* YOUR ASSIGNMENT: The answer must consist solely of the line that contains "-/* 原创角色沈晚。同一张脸，30 套衣服按日期轮换。身材偏丰满。 */" and all subsequent lines of the data, each reproduced exactly.

====== DATA IN THIS EXERCISE ======

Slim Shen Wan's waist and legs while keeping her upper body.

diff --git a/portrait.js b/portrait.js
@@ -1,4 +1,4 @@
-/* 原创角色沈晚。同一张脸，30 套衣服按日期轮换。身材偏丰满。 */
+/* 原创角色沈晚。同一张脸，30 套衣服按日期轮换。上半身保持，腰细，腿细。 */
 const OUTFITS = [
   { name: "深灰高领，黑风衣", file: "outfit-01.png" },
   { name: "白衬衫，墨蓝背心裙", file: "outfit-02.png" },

======

* EXERCISE ANSWER:
-/* 原创角色沈晚。同一张脸，30 套衣服按日期轮换。身材偏丰满。 */
+/* 原创角色沈晚。同一张脸，30 套衣服按日期轮换。上半身保持，腰细，腿细。 */
 const OUTFITS = [
   { name: "深灰高领，黑风衣", file: "outfit-01.png" },
   { name: "白衬衫，墨蓝背心裙", file: "outfit-02.png" },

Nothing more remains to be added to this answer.